Moss Harbors Foreign Genes

By | October 23, 2012

Genes from fungi, bacteria, and viruses may have helped mosses and other plants to colonize the land.

2 Comments

image: The Salinella salve Mystery

The Salinella salve Mystery

By | October 1, 2012

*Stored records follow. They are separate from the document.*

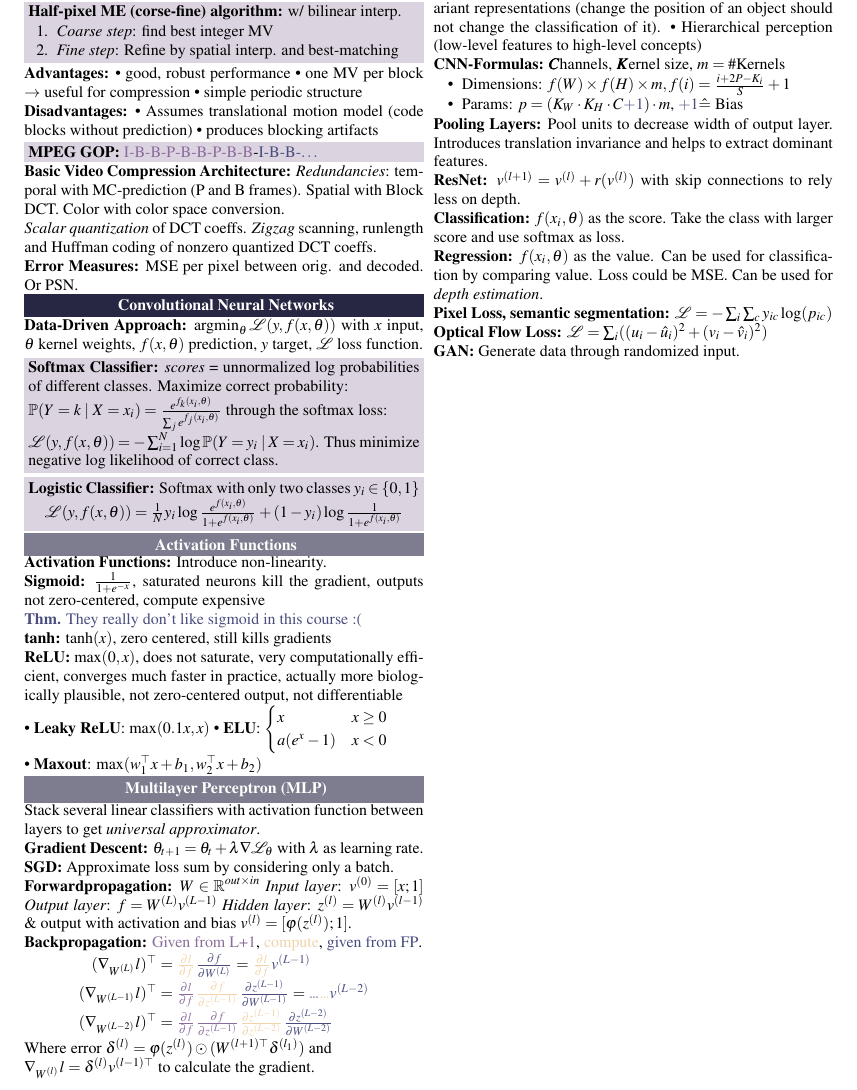
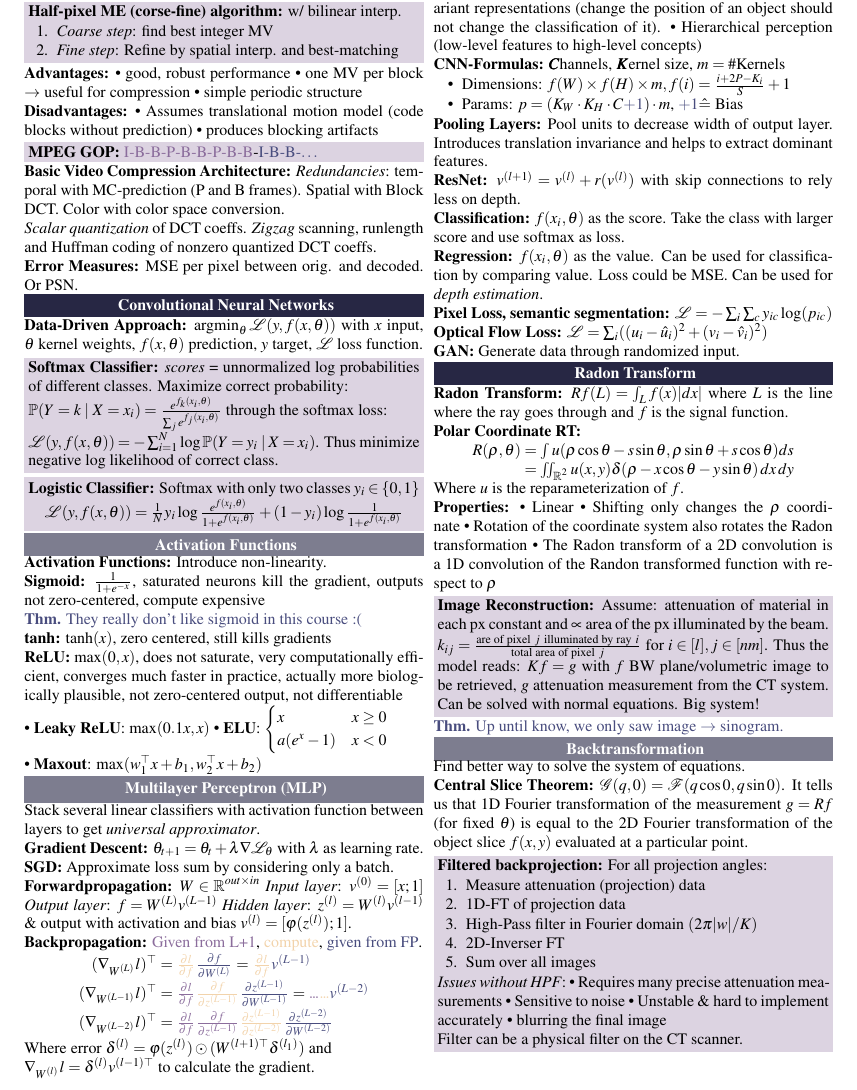
Before and after one commit to ucinereo/ETH-Cheatsheets, a LaTeX document (visual_computing/main.tex, which reads visual_computing/radon_transform.tex): part of page 3 of 3, cut so that both start at the same text. Compiled offline with pdfLaTeX.

Commit message:
[VC] Add radon transform

```diff
--- /dev/null
+++ b/visual_computing/radon_transform.tex
@@ -0,0 +1,60 @@
+\section{Radon Transform}
+
+\begin{definition}[Radon Transform]
+  \(Rf(L) = \int_L f(x) |dx|\) where \(L\) is the line where the ray goes through and \(f\) is the signal function.
+\end{definition}
+
+\begin{definition}[Polar Coordinate RT]
+  \begin{align*}
+    R(\rho, \theta) & = \int u(\rho \cos \theta - s \sin \theta, \rho \sin \theta + s \cos \theta) ds \\
+    & = \iint_{\R^2} u(x, y) \delta(\rho - x \cos \theta -y \sin \theta) \,dx \,dy
+  \end{align*}
+  Where \(u\) is the reparameterization of \(f\).
+\end{definition}
+
+\begin{definition}[Properties]
+  \begin{itemize*}
+    \item Linear
+    \item Shifting only changes the \(\rho\) coordinate
+    \item Rotation of the coordinate system also rotates the Radon transformation
+    \item The Radon transform of a 2D convolution is a 1D convolution of the Randon transformed function with respect to \(\rho\)
+  \end{itemize*}
+\end{definition}
+
+\begin{algorithm}[Image Reconstruction]
+  Assume: attenuation of material in each px constant and \(\propto\) area of the px illuminated by the beam.
+  \(k_{ij} = \frac{\text{are of pixel} \ j \ \text{illuminated by ray} \ i}{\text{total area of pixel} \ j}\) for \(i \in [l], j \in [nm]\). Thus the model reads:
+  \(Kf = g\) with \(f\) BW plane/volumetric image to be retrieved, \(g\) attenuation measurement from the CT system. Can be solved with normal equations. Big system!
+\end{algorithm}
+
+\begin{theorem}
+  Up until know, we only saw image \(\to\) sinogram.
+\end{theorem}
+
+\subsection{Backtransformation}
+Find better way to solve the system of equations.
+
+\begin{definition}[Central Slice Theorem]
+  \(\mathcal{G}(q, 0) = \F(q \cos 0, q \sin 0)\). It tells us that 1D Fourier transformation of the measurement \(g = Rf\) (for fixed \(\theta\)) is equal to the 2D Fourier transformation of the object slice \(f(x, y)\) evaluated at a particular point.
+\end{definition}
+
+\begin{algorithm}[Filtered backprojection]
+  For all projection angles:
+  \begin{enumerate}
+    \item Measure attenuation (projection) data
+    \item 1D-FT of projection data
+    \item High-Pass filter in Fourier domain \((2 \pi |w| / K)\)
+    \item 2D-Inverser FT
+    \item Sum over all images
+  \end{enumerate}
+
+  \textit{Issues without HPF}:
+  \begin{itemize*}
+    \item Requires many precise attenuation measurements
+    \item Sensitive to noise
+    \item Unstable \& hard to implement accurately
+    \item blurring the final image
+  \end{itemize*}
+
+  Filter can be a physical filter on the CT scanner.
+\end{algorithm}
```
Also changed, not shown: visual_computing/main.tex (+1 -0 lines).
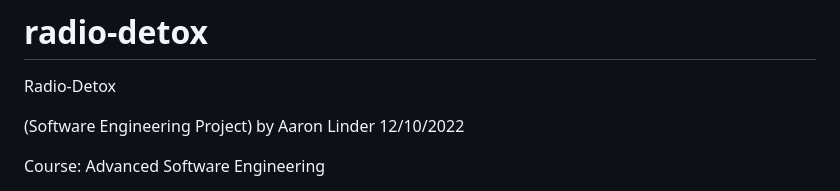
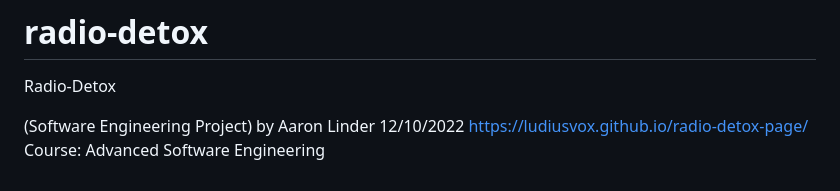
Before and after one commit to ludiusvox/radio-detox, a Markdown page: README.md, the part around the change. Rendered like a GitHub page.

```diff
--- a/README.md
+++ b/README.md
@@ -8,7 +8,7 @@ Radio-Detox
 by
 Aaron Linder
 12/10/2022
-
+https://ludiusvox.github.io/radio-detox-page/
 Course: Advanced Software Engineering
 
 
```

Salinella salve, an organism described as a single layer of cells, ciliated on both inner and outer surfaces and surrounding…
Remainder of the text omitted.